From the entries below, please gather each line containing the string "ipynb".
##### Extracted data #####
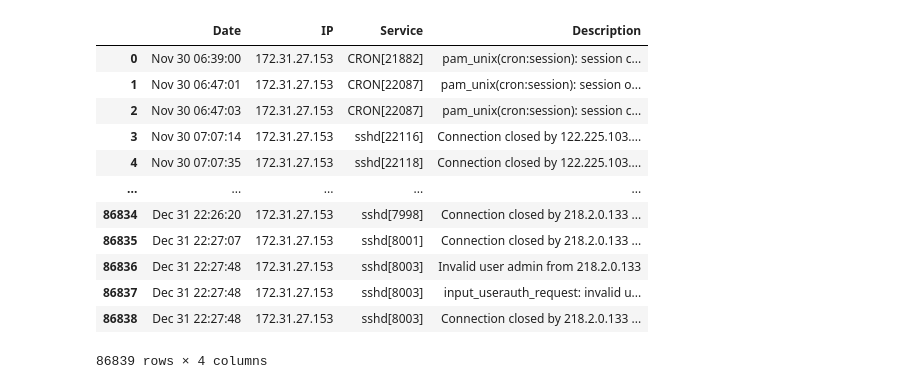
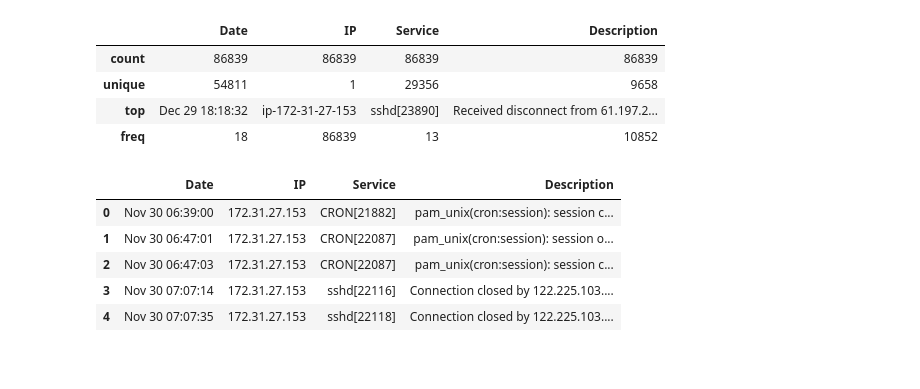
Before and after one commit to steinruck/DATA-690-WANG, a Jupyter notebook: Final_Project/Deliverable2.ipynb, the cells around one changed output. Drawn from its saved outputs; the diff is of its cells as text; code cells hidden in the pictures; blank space fills up the shorter version.

```diff
--- a/Final_Project/Deliverable2.ipynb
+++ b/Final_Project/Deliverable2.ipynb
@@ -23,18 +58,20 @@ df
+# %%
+df.describe()
+# %% [output]
+|  | Date | IP | Service | Description |
+| count | 86839 | 86839 | 86839 | 86839 |
+| unique | 54811 | 1 | 29356 | 9658 |
+| top | Dec 29 18:18:32 | ip-172-31-27-153 | sshd[23890] | Received disconnect from 61.197.2... |
+| freq | 18 | 86839 | 13 | 10852 |
 # %%
+# Remove leading ip string from IP column (works here because the IP is from the singular host device)
 df["IP"]= df["IP"].replace("ip-172-31-27-153", "172.31.27.153")
-df
+df.head()
 # %% [output]
 |  | Date | IP | Service | Description |
 | 0 | Nov 30 06:39:00 | 172.31.27.153 | CRON[21882] | pam_unix(cron:session): session c... |
 | 1 | Nov 30 06:47:01 | 172.31.27.153 | CRON[22087] | pam_unix(cron:session): session o... |
 | 2 | Nov 30 06:47:03 | 172.31.27.153 | CRON[22087] | pam_unix(cron:session): session c... |
 | 3 | Nov 30 07:07:14 | 172.31.27.153 | sshd[22116] | Connection closed by 122.225.103.... |
 | 4 | Nov 30 07:07:35 | 172.31.27.153 | sshd[22118] | Connection closed by 122.225.103.... |
-| ... | ... | ... | ... | ... |
-| 86834 | Dec 31 22:26:20 | 172.31.27.153 | sshd[7998] | Connection closed by 218.2.0.133 ... |
-| 86835 | Dec 31 22:27:07 | 172.31.27.153 | sshd[8001] | Connection closed by 218.2.0.133 ... |
-| 86836 | Dec 31 22:27:48 | 172.31.27.153 | sshd[8003] | Invalid user admin from 218.2.0.133 |
-| 86837 | Dec 31 22:27:48 | 172.31.27.153 | sshd[8003] | input_userauth_request: invalid u... |
-| 86838 | Dec 31 22:27:48 | 172.31.27.153 | sshd[8003] | Connection closed by 218.2.0.133 ... |
-86839 rows × 4 columns
 # %%
```
Also changed, not shown: parts of 17 cells of this notebook.
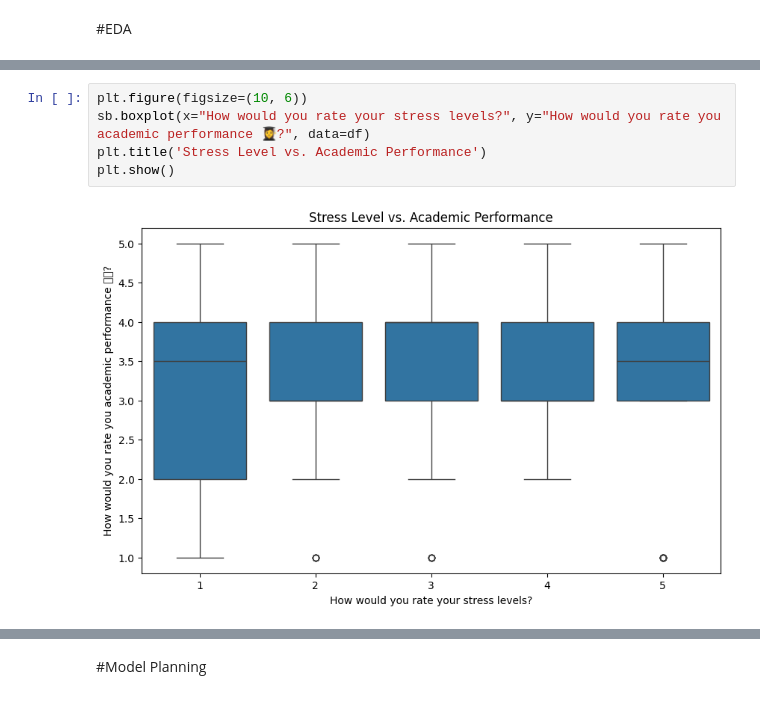
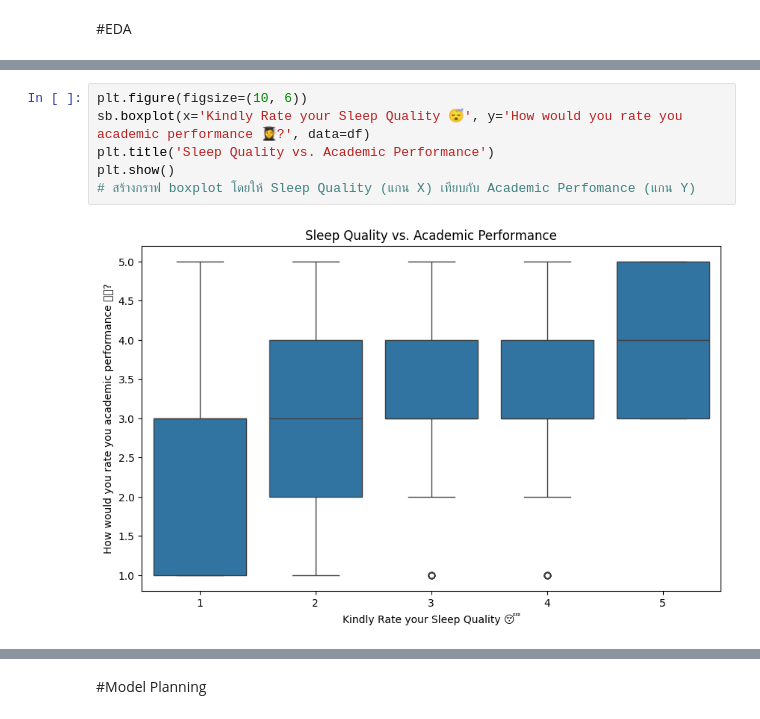
Before and after one commit to Phassakorn512/CS240-termproject, a Jupyter notebook: termproject.ipynb, the cells around one changed output, grey strips where cells are left out. Cells and saved outputs as stored; diff of their text form.

```diff
--- a/termproject.ipynb
+++ b/termproject.ipynb
@@ -269,9 +272,10 @@ plt.show()
 # %%
 plt.figure(figsize=(10, 6))
-sb.boxplot(x="How would you rate your stress levels?", y="How would you rate you academic performance 👩‍🎓?", data=df)
-plt.title('Stress Level vs. Academic Performance')
+sb.boxplot(x='Kindly Rate your Sleep Quality 😴', y='How would you rate you academic performance 👩‍🎓?', data=df)
+plt.title('Sleep Quality vs. Academic Performance')
 plt.show()
+# สร้างกราฟ boxplot โดยให้ Sleep Quality (แกน X) เทียบกับ Academic Perfomance (แกน Y)
 # %% [output]
-[figure, old version]
+[figure, new version]
 # %%
 plt.figure(figsize=(10, 6))
```
Also changed, not shown: parts of 6 cells of this notebook.
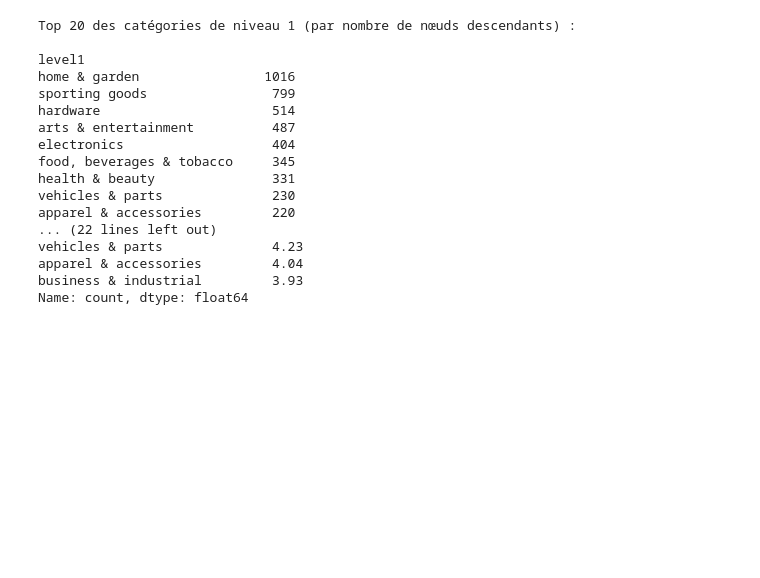
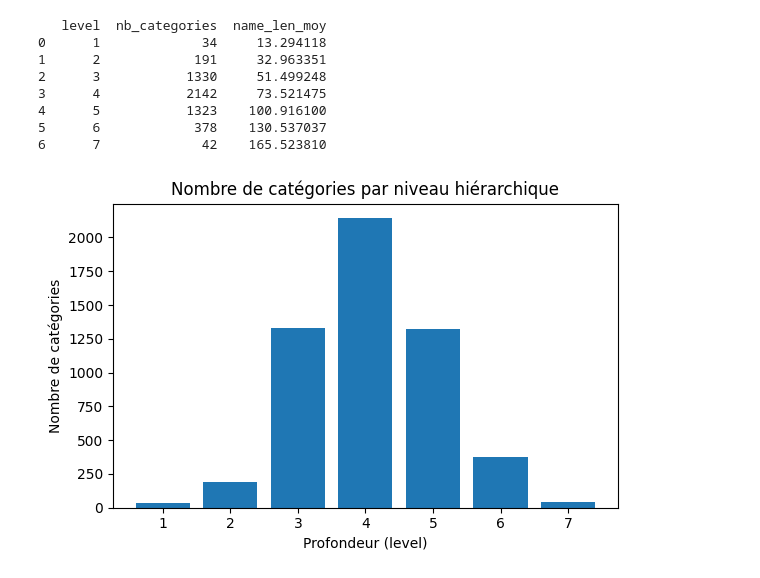
Before and after one commit to Faberra57/criteo, a Jupyter notebook: Stat'App.ipynb, the cells around one changed output. Cells and saved outputs as stored; diff of their text form; code cells hidden in the pictures; blank space fills up the shorter version.

```diff
--- a/Stat'App.ipynb
+++ b/Stat'App.ipynb
@@ -79,29 +90,30 @@ Name: count, dtype: int64
 # %%
-# Bloc 5 : distribution des catégories de niveau 1
+# Tableau : nombre de catégories par niveau
+level_table = (
+    taxo.groupby("level")
+        .agg(nb_categories=("id_path", "count"),
+             name_len_moy=("name_len", "mean"))
+        .reset_index()
+)
 
-level1_counts = taxonomy["level1"].value_counts()
+print(level_table)
 
-print("Top 20 des catégories de niveau 1 (par nombre de nœuds descendants) :\n")
-print(level1_counts.head(20))
-
-print("\nProportion des 10 plus grosses catégories (en % du total des nœuds) :")
-print((level1_counts.head(10) / n_nodes * 100).round(2))
+# Graphe : barplot du nombre de catégories par niveau
+plt.figure(figsize=(6, 4))
+plt.bar(level_table["level"], level_table["nb_categories"])
+plt.xlabel("Profondeur (level)")
+plt.ylabel("Nombre de catégories")
+plt.title("Nombre de catégories par niveau hiérarchique")
+plt.tight_layout()
+plt.show()
 # %% [output]
-Top 20 des catégories de niveau 1 (par nombre de nœuds descendants) :
-
-level1
-home & garden                1016
-sporting goods                799
-hardware                      514
-arts & entertainment          487
-electronics                   404
-food, beverages & tobacco     345
-health & beauty               331
-vehicles & parts              230
-apparel & accessories         220
-... (22 lines left out)
-vehicles & parts              4.23
-apparel & accessories         4.04
-business & industrial         3.93
-Name: count, dtype: float64
+   level  nb_categories  name_len_moy
+0      1             34     13.294118
+1      2            191     32.963351
+2      3           1330     51.499248
+3      4           2142     73.521475
+4      5           1323    100.916100
+5      6            378    130.537037
+6      7             42    165.523810
+[figure, added]
 # %%
```
Also changed, not shown: parts of 23 cells of this notebook, 1 other file.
#####
Solution for this exercise =
Before and after one commit to steinruck/DATA-690-WANG, a Jupyter notebook: Final_Project/Deliverable2.ipynb, the cells around one changed output. Drawn from its saved outputs; the diff is of its cells as text; code cells hidden in the pictures; blank space fills up the shorter version.
--- a/Final_Project/Deliverable2.ipynb
+++ b/Final_Project/Deliverable2.ipynb
Before and after one commit to Phassakorn512/CS240-termproject, a Jupyter notebook: termproject.ipynb, the cells around one changed output, grey strips where cells are left out. Cells and saved outputs as stored; diff of their text form.
--- a/termproject.ipynb
+++ b/termproject.ipynb
Before and after one commit to Faberra57/criteo, a Jupyter notebook: Stat'App.ipynb, the cells around one changed output. Cells and saved outputs as stored; diff of their text form; code cells hidden in the pictures; blank space fills up the shorter version.
--- a/Stat'App.ipynb
+++ b/Stat'App.ipynb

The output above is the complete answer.